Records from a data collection
⁂
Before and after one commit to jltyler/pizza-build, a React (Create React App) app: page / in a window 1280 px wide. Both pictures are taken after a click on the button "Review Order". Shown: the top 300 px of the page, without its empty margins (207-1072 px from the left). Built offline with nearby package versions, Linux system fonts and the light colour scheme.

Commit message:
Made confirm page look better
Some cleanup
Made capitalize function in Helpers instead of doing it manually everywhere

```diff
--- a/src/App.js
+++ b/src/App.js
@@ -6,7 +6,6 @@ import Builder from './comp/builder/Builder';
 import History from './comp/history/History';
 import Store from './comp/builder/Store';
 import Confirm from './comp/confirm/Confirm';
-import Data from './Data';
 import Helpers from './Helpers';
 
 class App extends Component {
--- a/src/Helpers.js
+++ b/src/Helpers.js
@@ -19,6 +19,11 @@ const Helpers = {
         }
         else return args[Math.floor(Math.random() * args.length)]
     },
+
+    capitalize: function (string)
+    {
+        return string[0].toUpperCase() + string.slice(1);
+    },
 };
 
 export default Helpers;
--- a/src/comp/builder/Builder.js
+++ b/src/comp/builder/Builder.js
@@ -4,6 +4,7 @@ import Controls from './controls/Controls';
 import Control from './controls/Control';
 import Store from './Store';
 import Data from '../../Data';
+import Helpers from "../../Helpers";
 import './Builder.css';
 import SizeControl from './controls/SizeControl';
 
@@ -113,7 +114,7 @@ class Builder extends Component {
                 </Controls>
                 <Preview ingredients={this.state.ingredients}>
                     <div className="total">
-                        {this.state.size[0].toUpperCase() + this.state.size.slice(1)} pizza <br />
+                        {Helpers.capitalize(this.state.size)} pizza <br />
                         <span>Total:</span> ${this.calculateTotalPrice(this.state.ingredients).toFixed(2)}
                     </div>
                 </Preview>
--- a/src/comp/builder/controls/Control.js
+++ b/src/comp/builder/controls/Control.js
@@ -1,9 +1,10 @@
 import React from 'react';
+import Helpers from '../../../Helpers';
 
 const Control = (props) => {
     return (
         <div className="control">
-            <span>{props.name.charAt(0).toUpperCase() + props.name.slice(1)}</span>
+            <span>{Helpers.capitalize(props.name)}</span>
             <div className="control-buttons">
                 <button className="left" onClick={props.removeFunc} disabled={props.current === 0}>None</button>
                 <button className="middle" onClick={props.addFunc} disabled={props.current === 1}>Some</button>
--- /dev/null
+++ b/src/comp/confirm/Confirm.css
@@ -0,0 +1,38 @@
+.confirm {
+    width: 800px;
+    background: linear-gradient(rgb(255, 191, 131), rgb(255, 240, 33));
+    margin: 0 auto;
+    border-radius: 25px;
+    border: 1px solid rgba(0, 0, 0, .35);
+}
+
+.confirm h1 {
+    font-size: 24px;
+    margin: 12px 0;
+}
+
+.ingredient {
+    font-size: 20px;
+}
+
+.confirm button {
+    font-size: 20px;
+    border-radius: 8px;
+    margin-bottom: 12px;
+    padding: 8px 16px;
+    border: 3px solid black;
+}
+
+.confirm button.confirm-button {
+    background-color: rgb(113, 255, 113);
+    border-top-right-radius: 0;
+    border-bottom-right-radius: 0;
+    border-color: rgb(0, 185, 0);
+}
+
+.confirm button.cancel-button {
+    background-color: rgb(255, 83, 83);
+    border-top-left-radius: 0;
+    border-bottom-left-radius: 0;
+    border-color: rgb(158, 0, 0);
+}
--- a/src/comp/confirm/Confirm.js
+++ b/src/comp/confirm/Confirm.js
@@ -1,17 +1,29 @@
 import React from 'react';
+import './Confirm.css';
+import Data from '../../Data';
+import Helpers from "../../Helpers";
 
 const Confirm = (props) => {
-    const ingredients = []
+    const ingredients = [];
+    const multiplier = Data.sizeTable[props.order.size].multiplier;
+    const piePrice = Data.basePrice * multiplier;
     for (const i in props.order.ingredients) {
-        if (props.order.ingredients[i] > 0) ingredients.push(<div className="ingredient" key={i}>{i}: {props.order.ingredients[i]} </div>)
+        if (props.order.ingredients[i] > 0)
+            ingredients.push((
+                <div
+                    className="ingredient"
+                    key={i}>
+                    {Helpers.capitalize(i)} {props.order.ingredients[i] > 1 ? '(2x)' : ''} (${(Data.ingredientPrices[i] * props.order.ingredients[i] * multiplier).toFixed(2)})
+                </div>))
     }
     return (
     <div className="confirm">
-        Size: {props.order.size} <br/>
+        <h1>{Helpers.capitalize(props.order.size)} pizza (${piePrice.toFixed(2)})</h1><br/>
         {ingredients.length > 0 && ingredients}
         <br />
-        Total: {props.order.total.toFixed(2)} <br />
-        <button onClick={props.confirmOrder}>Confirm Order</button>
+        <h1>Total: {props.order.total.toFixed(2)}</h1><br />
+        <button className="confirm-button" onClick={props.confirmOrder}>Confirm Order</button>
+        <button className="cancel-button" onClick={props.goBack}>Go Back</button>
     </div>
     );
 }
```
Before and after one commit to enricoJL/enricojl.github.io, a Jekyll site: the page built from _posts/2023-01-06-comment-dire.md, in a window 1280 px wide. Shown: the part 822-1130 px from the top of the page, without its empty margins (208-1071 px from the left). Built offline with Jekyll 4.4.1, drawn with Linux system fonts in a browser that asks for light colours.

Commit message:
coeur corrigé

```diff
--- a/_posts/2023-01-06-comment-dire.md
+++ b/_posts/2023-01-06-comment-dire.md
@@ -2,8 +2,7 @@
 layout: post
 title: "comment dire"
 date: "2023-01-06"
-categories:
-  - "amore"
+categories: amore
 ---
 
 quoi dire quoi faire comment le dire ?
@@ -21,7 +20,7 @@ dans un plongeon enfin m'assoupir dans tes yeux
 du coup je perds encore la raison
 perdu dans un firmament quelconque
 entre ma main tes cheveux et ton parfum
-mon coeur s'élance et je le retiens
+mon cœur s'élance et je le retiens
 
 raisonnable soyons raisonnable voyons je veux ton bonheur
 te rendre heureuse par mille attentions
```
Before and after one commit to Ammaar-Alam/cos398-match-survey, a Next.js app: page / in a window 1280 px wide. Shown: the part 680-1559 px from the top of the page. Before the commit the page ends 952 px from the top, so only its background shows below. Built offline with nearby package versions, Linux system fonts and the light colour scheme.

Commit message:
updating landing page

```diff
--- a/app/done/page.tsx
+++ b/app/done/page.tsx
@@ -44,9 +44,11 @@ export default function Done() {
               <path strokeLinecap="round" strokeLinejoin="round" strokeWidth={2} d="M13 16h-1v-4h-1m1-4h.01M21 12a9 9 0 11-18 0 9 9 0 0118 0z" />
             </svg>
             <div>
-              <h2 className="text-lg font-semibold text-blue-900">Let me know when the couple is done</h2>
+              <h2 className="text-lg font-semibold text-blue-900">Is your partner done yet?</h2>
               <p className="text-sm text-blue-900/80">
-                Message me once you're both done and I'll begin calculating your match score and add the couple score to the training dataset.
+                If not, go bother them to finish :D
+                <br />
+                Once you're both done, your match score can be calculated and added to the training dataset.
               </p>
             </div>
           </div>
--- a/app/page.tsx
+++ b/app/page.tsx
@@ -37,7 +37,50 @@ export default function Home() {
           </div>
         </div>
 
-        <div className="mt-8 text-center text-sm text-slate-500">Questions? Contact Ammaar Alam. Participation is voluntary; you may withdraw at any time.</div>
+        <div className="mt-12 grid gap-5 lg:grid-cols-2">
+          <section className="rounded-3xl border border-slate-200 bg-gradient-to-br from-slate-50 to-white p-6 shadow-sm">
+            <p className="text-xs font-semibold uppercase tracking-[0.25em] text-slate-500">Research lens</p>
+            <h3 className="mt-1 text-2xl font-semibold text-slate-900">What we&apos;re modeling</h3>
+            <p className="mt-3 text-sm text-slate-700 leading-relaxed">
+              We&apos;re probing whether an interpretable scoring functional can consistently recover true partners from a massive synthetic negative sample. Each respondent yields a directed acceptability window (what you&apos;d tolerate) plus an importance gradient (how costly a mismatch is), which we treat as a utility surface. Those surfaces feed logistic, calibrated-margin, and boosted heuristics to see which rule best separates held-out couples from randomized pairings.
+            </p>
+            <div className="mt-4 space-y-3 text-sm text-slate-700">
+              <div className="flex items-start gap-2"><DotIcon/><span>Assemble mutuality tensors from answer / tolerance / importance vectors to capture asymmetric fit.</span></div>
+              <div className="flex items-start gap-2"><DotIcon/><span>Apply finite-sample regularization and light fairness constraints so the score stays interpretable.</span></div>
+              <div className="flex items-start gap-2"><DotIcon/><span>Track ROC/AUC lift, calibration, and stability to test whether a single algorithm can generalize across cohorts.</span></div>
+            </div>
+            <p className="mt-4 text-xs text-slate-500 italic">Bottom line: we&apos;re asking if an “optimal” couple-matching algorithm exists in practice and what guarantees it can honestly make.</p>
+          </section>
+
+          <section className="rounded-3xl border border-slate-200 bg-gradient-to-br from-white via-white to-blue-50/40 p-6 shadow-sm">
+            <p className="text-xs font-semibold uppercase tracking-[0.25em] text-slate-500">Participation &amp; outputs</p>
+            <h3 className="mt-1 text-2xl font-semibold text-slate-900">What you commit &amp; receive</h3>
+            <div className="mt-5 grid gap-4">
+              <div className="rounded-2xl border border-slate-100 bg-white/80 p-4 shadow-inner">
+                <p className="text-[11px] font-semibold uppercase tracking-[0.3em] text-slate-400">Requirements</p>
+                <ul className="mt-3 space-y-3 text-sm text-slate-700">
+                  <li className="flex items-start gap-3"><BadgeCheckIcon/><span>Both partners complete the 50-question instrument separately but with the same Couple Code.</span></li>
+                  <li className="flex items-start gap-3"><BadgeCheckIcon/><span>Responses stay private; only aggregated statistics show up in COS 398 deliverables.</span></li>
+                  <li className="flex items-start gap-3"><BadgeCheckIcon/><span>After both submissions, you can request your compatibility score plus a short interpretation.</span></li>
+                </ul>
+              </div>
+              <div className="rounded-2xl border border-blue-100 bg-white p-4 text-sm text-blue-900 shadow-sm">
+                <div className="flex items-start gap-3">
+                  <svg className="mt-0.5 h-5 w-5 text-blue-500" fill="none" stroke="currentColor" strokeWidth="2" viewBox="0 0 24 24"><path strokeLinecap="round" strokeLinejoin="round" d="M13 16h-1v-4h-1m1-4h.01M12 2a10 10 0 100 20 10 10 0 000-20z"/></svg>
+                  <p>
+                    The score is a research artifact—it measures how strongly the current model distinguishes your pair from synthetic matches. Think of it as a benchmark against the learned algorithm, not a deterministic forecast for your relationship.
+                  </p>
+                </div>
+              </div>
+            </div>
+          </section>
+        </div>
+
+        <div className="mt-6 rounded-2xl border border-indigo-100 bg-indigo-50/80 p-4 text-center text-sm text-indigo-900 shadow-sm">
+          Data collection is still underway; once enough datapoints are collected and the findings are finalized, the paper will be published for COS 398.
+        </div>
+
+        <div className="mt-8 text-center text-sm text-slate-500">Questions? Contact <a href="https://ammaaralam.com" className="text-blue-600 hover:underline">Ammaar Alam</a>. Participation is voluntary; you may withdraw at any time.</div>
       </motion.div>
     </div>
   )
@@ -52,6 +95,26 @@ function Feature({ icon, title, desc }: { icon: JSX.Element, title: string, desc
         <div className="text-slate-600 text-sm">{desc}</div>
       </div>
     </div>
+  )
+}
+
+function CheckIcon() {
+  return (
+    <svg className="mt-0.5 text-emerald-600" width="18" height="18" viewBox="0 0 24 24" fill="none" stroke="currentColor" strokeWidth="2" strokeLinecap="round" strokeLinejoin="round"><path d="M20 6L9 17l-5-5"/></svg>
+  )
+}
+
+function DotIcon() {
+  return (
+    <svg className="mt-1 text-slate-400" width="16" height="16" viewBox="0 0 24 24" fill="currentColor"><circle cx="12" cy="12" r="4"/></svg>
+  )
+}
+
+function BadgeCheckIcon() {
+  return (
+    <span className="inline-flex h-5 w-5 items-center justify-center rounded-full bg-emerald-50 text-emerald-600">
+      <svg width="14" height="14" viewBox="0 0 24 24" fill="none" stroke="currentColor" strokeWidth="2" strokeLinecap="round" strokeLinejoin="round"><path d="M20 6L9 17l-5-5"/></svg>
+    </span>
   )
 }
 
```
⁂
_PROBLEM STATEMENT_
Each line of the data that contains "grid" should be counted; please give only the number.

_RESPONSE_
2